Chili crab is unofficially the national dish of Singapore, a food-obsessed where locals still debate which is “number one” into the wee hours of the night. This recipe, with its copious amount of gravy, is modeled after Mellben Seafood’s version, which is served with piles of fried bread cubes to sop up the sweet, spicy gravy. A modern dish that fuses the best of the traditional (a Malay-style spice paste, rempah) and new (ketchup).

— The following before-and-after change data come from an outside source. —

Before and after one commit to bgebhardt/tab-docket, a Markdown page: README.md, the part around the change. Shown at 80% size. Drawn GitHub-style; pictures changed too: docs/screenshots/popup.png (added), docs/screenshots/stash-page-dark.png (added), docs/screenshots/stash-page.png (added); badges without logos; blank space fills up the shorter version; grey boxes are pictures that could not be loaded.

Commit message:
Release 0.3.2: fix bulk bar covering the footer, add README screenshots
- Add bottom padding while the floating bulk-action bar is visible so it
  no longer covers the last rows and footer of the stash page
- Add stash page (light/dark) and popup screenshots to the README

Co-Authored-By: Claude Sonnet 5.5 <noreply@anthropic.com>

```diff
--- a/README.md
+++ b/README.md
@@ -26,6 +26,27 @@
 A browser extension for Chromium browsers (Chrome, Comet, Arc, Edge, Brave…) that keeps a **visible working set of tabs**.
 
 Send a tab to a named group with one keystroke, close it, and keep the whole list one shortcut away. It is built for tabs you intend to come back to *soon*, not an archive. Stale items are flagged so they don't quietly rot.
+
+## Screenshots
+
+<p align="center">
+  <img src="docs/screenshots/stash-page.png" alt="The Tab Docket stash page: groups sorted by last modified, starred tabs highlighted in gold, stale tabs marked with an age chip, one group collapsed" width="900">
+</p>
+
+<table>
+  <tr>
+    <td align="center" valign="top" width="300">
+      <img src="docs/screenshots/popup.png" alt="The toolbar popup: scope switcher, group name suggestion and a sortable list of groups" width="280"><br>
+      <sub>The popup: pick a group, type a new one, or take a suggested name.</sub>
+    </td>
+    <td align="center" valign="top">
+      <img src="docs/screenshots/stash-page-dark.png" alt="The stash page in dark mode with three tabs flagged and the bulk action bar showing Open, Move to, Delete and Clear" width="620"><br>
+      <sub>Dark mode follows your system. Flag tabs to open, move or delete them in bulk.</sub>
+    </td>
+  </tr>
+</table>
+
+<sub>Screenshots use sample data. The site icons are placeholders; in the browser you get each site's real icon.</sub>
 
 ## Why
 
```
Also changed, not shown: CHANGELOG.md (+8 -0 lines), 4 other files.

Yes, ketchup. After all, ketchup’s ancestry can be traced back to Southeast Asia in the form of an Indonesian fermented sauce called “keciap.” When the British brought this sweet concoction to their colonies in the New World, tomatoes became the dominant ingredient. Ketchup is now an authentic ingredient in chili crab. Not that they’re using Heinz or Hunt’s: “Asian” style ketchups like Lee Kum Kee are much deeper red, have less spices and tangy flavor.
© 2008 Robert Danhi. All rights reserved.